• [Work to complete]
Look through the lines below; wherever the word "formats" appears, copy that line.

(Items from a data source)
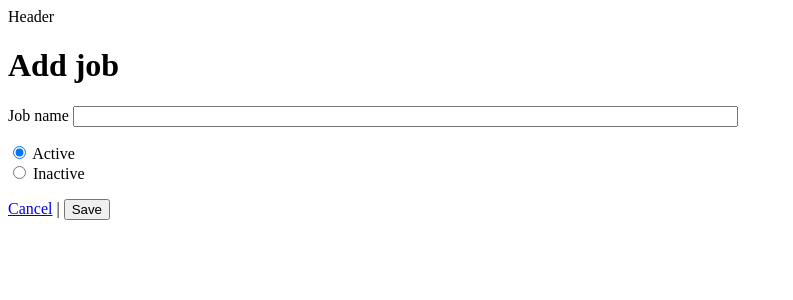
After one commit to CapitalD/tradestock, a Flask app: page /job/new in a window 1280 px wide. The commit adds this page. Shown: the top 300 px of the page, without its empty margins (0-793 px from the left). Run offline with Flask 2, Linux system fonts and the light colour scheme; parts of the project's set-up code (start-up, migrations or seed data) failed here and were passed over.

Commit message:
new job form, view and messaging

```diff
--- a/tradestock/forms.py
+++ b/tradestock/forms.py
@@ -0,0 +1,7 @@
+from flask_wtf import Form
+from wtforms import StringField, RadioField
+from wtforms.validators import DataRequired
+
+class NewJobForm(Form):
+    name = StringField('name', validators=[DataRequired()])
+    active = RadioField('active', choices=[('True', 'Active'), ('False', 'Inactive')], default='True', validators=[DataRequired()])
--- a/tradestock/templates/index.html
+++ b/tradestock/templates/index.html
@@ -3,7 +3,7 @@
   <h1>Index</h1>
 
   <div id="active_jobs">
-    <h2>Active jobs</h2>
+    <h2>Active jobs</h2> <a href="{{url_for('new_job')}}">Add job</a>
     <table>
       <tr>
         <th>
--- a/tradestock/templates/layout.html
+++ b/tradestock/templates/layout.html
@@ -10,6 +10,15 @@
   </head>
   <body>
     <div>Header</div>
+    {% with messages = get_flashed_messages() %}
+       {% if messages %}
+        <ul>
+          {% for message in messages %}
+            <li>{{ message }}</li>
+          {% endfor %}
+        </ul>
+      {% endif %}
+    {% endwith %}
     {% block body %}{% endblock %}
   </body>
 </html>
--- /dev/null
+++ b/tradestock/templates/new_job.html
@@ -0,0 +1,26 @@
+{% extends "layout.html" %}
+
+{% block body %}
+  <h1>Add job</h1>
+  <form action="" method="post" name="new_job">
+    {{ form.hidden_tag() }}
+    <p>
+      <label for="name">
+        Job name
+          {{ form.name(size=80) }}
+          {% for error in form.name.errors %}
+            <span style="color: #f33;">[{{ error }}]</span>
+          {% endfor %}
+      </label>
+    </p>
+    <p>
+      {% for subfield in form.active %}
+        {{ subfield }} {{ subfield.label }}<br>
+      {% endfor %}
+    </p>
+    <p>
+      <a href="{{ url_for('index') }}">Cancel</a> |
+      <input type="submit" name="submit" value="Save">
+    </p>
+  </form>
+{% endblock %}
--- a/tradestock/views.py
+++ b/tradestock/views.py
@@ -1,7 +1,8 @@
-from flask import render_template
+from flask import render_template, flash, redirect, url_for
 from sqlalchemy import func
 from . import app, db
 from models import Job, Stockitem
+from forms import NewJobForm
 
 @app.route('/')
 @app.route('/index')
@@ -14,3 +15,17 @@ def index():
                     title='Tradestock - Home',
                     jobs=active_jobs,
                     unallocated_stock=unallocated_stock)
+
+@app.route('/job/new', methods=['GET','POST'])
+def new_job():
+    form = NewJobForm()
+    if form.validate_on_submit():
+        job = Job(name=form.name.data, active=form.active.data)
+        db.session.add(job)
+        db.session.commit()
+        flash('New job created: %s' %
+            (form.name.data))
+        return redirect(url_for('index'))
+    return render_template('new_job.html',
+                            title='Add job',
+                            form=form)
```
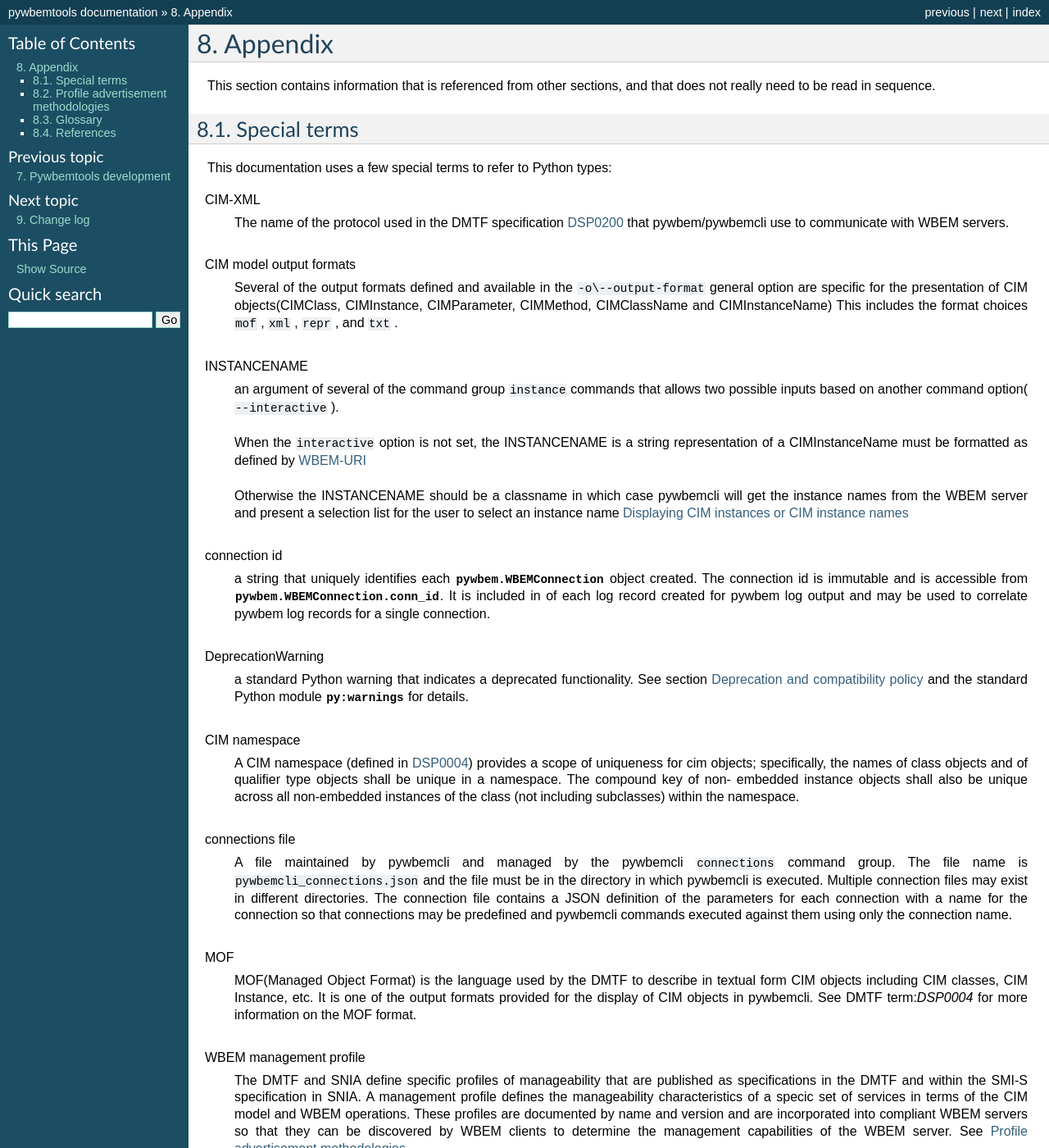
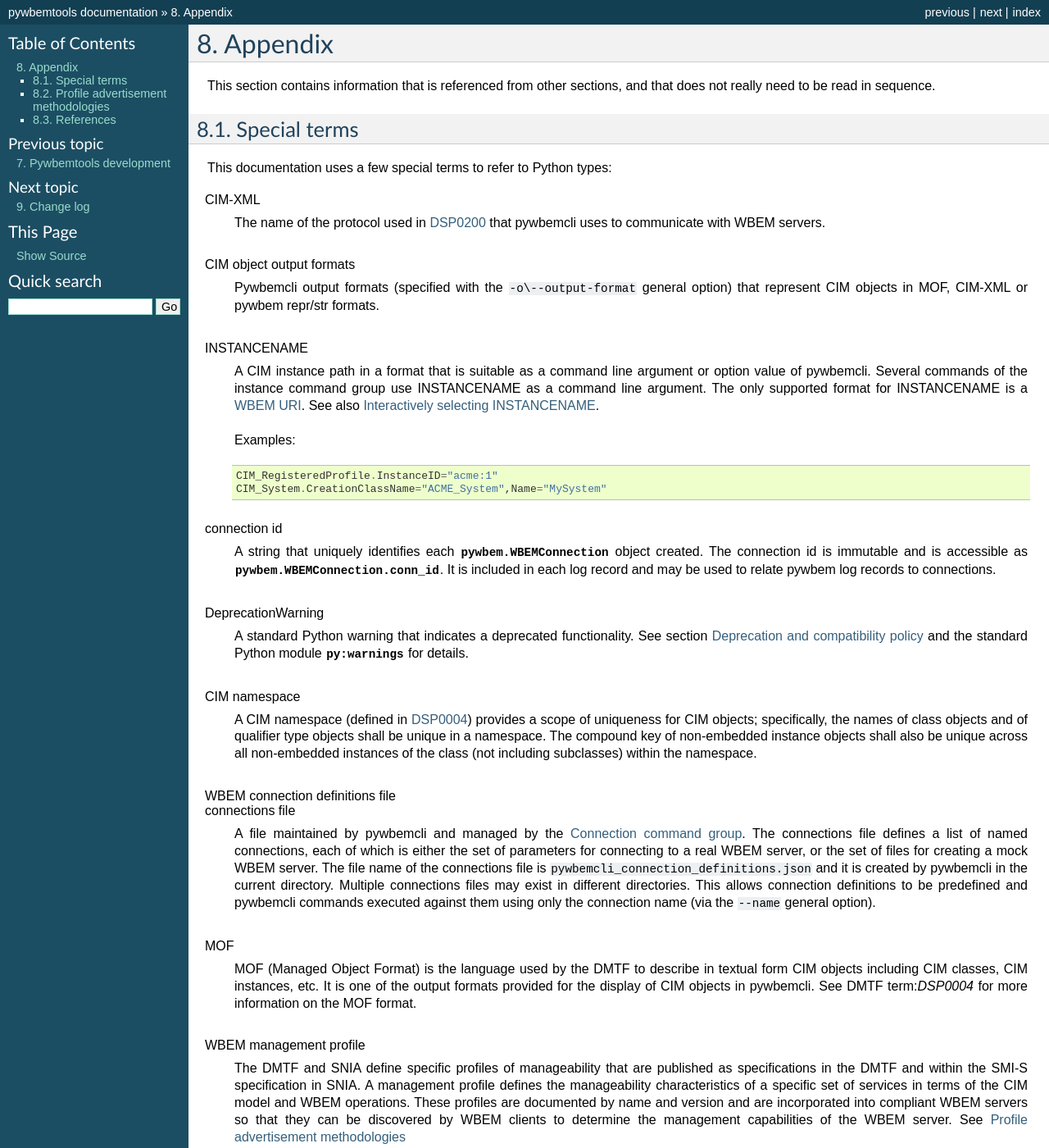
Before and after one commit to pywbem/pywbemtools, a Sphinx documentation site: the page built from docs/appendix.rst, in a window 1280 px wide and 1400 px high. Shown: the whole window at 82% size. Built offline with Sphinx 7.4.7, drawn with Linux system fonts in a browser that asks for light colours; the version number could not be read and is left out; some of the changed text lies outside the part shown.

Commit message:
Docs: Updated Appendix section
Details:

* Fixed formatting and typos.

* Shortened term descriptions by removing duplicated content (either
  from other places in the pywbemtools docs, or from DMTF standards.

* Changed term 'WBEM-URI' to 'WBEM URI' and updated references to it.

* Changed term 'CIM model output formats' to 'CIM object output formats'
  for consistency with introduction, and updated references to it.

* Added an alias term 'WBEM connection definitions file' to the term
  'connections file' and changed its filename to the one we agreed to:
  pywbemcli_connection_definitions.json.

Signed-off-by: Andreas Maier <maiera@de.ibm.com>

```diff
--- a/docs/appendix.rst
+++ b/docs/appendix.rst
@@ -18,63 +18,64 @@ This documentation uses a few special terms to refer to Python types:
 .. glossary::
 
    CIM-XML
-      The name of the protocol used in the DMTF specification :term:`DSP0200`
-      that pywbem/pywbemcli use to communicate with WBEM servers.
+      The name of the protocol used in :term:`DSP0200` that pywbemcli uses to
+      communicate with WBEM servers.
 
-   CIM model output formats
-      Several of the output formats defined and available in the
-      ``-o\--output-format`` general option are specific for the presentation
-      of CIM objects(CIMClass, CIMInstance, CIMParameter, CIMMethod,
-      CIMClassName and CIMInstanceName) This includes the format choices
-      ``mof`` , ``xml`` , ``repr`` , and ``txt`` .
+   CIM object output formats
+      Pywbemcli output formats (specified with the ``-o\--output-format`` general
+      option) that represent CIM objects in MOF, CIM-XML or pywbem repr/str
+      formats.
 
    INSTANCENAME
-      an argument of several of the command group ``instance`` commands that
-      allows two possible inputs based on another command option( ``--interactive`` ).
+      A CIM instance path in a format that is suitable as a command line
+      argument or option value of pywbemcli. Several commands of the instance
+      command group use INSTANCENAME as a command line argument.
+      The only supported format for INSTANCENAME is a :term:`WBEM URI`.
+      See also :ref:`Interactively selecting INSTANCENAME`.
 
-      When the ``interactive`` option is not set, the INSTANCENAME is a string
-      representation of a CIMInstanceName must be formatted as defined by
-      :term:`WBEM-URI`
+      Examples::
 
-      Otherwise the INSTANCENAME should be a classname in which case pywbemcli
-      will get the instance names from the WBEM server and present a
-      selection list for the user to select an instance
-      name :ref:`Displaying CIM instances or CIM instance names`
+        CIM_RegisteredProfile.InstanceID="acme:1"
+        CIM_System.CreationClassName="ACME_System",Name="MySystem"
 
    connection id
-      a string that uniquely identifies each :class:`pywbem.WBEMConnection`
-      object created. The connection id is immutable and is accessible from
-      :attr:`pywbem.WBEMConnection.conn_id`. It is included in of each log
-      record created for pywbem log output and may be used to correlate pywbem
-      log records for a single connection.
+      A string that uniquely identifies each :class:`pywbem.WBEMConnection`
+      object created. The connection id is immutable and is accessible as
+      :attr:`pywbem.WBEMConnection.conn_id`. It is included in each log
+      record and may be used to relate pywbem log records to connections.
 
    DeprecationWarning
-      a standard Python warning that indicates a deprecated functionality.
+      A standard Python warning that indicates a deprecated functionality.
       See section :ref:`Deprecation and compatibility policy` and the standard
       Python module :mod:`py:warnings` for details.
 
    CIM namespace
       A CIM namespace (defined in :term:`DSP0004`) provides a scope of
-      uniqueness  for cim objects; specifically, the names of class objects and
+      uniqueness for CIM objects; specifically, the names of class objects and
       of qualifier type objects shall be unique in a namespace. The compound
-      key of non- embedded instance objects shall also be unique across all
+      key of non-embedded instance objects shall also be unique across all
       non-embedded instances of the class (not including subclasses) within the
       namespace.
 
+   WBEM connection definitions file
    connections file
-      A file maintained by pywbemcli and managed by the pywbemcli
-      ``connections`` command group.  The file name is ``pywbemcli_connections.json``
-      and the file must be in the directory in which pywbemcli is executed.
-      Multiple connection files may exist in different directories.
-      The connection file contains a JSON definition of the parameters for
-      each connection with a name for the connection so that connections may
-      be predefined and pywbemcli commands executed against them using only
-      the connection name.
+      A file maintained by pywbemcli and managed by the
+      :ref:`Connection command group`.
+      The connections file defines a list of named connections, each of which
+      is either the set of parameters for connecting to a real WBEM server, or
+      the set of files for creating a mock WBEM server.
+      The file name of the connections file is
+      ``pywbemcli_connection_definitions.json`` and it is created by pywbemcli
+      in the current directory.
+      Multiple connections files may exist in different directories.
+      This allows connection definitions to be predefined and pywbemcli
+      commands executed against them using only the connection name (via the
+      ``--name`` general option).
 
    MOF
-      MOF(Managed Object Format) is the language used by the DMTF to
+      MOF (Managed Object Format) is the language used by the DMTF to
       describe in textual form CIM objects including CIM classes,
-      CIM Instance, etc.  It is one of the output formats provided for
+      CIM instances, etc.  It is one of the output formats provided for
       the display of CIM objects in pywbemcli. See DMTF term:`DSP0004` for more
       information on the MOF format.
 
@@ -82,48 +83,16 @@ This documentation uses a few special terms to refer to Python types:
       The DMTF and SNIA define specific profiles of manageability that are
       published as specifications in the DMTF and within the SMI-S specification
       in SNIA. A management profile defines the manageability characteristics
-      of a specic set of services in terms of the CIM model and WBEM operations.
+      of a specific set of services in terms of the CIM model and WBEM operations.
       These profiles are documented by name and version and are incorporated into
       compliant WBEM servers so that they can be discovered by WBEM clients to
       determine the management capabilities of the WBEM server.
       See :ref:`Profile advertisement methodologies`
 
-   WBEM-URI
-      The wbem-uri is a standardized text form for CIM instance names. It is
-      documented in DMTF :term:`DSP0207`. Pywbemcli uses the untyped WBEM URI
-      as the format for instance names in CLI input parameters
-      (i.e. :term:`INSTANCENAME`)::
-
-            WBEM-URI = WBEM-URI-UntypedNamespacePath /
-                       WBEM-URI-UntypedClassPath /
-                       WBEM-URI-UntypedInstancePath
-
-            WBEM-URI-UntypedNamespacePath = namespacePath
-            WBEM-URI-UntypedClassPath     = namespacePath ":" className
-            WBEM-URI-UntypedInstancePath  = WBEM-URI-UntypedInstancePath
-                                            className "." key_value_pairs
-
-            namespacePath = [namespaceType ":"] namespaceHandle
-            namespaceType = ("http" ["s"]) / ("cimxml.wbem" ["s"])
-            namespaceHandle = ["//" authority] "/" [namespaceName]
-            namespaName     = IDENTIFIER *("/"IDENTIFIER))
-
-            // Untyped key value pairs
-            key_value_pairs  = key_value_pair *("," key_value_pair)
-            key_value_pair   = key_name "=" key_value
-            key_value        = stringValue / charValue / booleanValue /
-                               integerValue / realValue /
-                               "\"" datetimeValue "\"" /
-                               "\"" referenceValue "\""
-
-      In pywbemcli the WBEM-URI is used as the format for instance names on
-      commands such as ``instance get <instance-name>``
-
-      In these cases, the normal use is to specify only the classname and
-      keybindings so that examples of valid WBEM-URIs would be::
-
-        CIM_RegisteredProfile.InstanceID="acme:1"
-        CIM_RegisteredProfile.InstanceID=100
+   WBEM URI
+      WBEM URI is a standardized text form for CIM object paths and is
+      defined in :term:`DSP0207`. Pywbemcli uses the untyped WBEM URI format
+      for instance names in the command line (i.e. :term:`INSTANCENAME`).
 
    REPL
       Stands for "Read-Execute-Print-Loop" which is a term that denotes the
@@ -258,12 +227,6 @@ scoping class and scoping path. In such cases, the scoping class and scoping
 path can often be determined from the class diagram in the specification for
 the profile.
 Many times, ``CIM_System`` or ``CIM_ComputerSystem`` is the scoping class.
-.. _'Glossary`:
-
-Glossary
---------
-
-.. glossary::
 
 
 .. _`References`:
@@ -311,4 +274,5 @@ References
       * `Python 3.4 Glossary <https://docs.python.org/3.4/glossary.html>`_
 
    pywbem
-      pywbem is both a `github repository <http://pywbem.github.io/pywbemtools/index.html>`_ and the Python package pywbem, a WBEM client and  WBEM listener within this repository.
+      A WBEM client and WBEM listener written in Python. See `pywbem GitHub repository <http://pywbem.github.io/pywbemtools/index.html>`_ and the
+      `pywbem package on Pypi <https://pypi.org/project/pywbem/>`_.
```
Also changed, not shown: other parts of docs/appendix.rst (+1 -1 lines), docs/pywbemclicommands.rst (+21 -19 lines).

• [Output for this task]
* Changed term 'CIM model output formats' to 'CIM object output formats'
-   CIM model output formats
-      Several of the output formats defined and available in the
+   CIM object output formats
+      Pywbemcli output formats (specified with the ``-o\--output-format`` general
+      formats.
-      CIM Instance, etc.  It is one of the output formats provided for
+      CIM instances, etc.  It is one of the output formats provided for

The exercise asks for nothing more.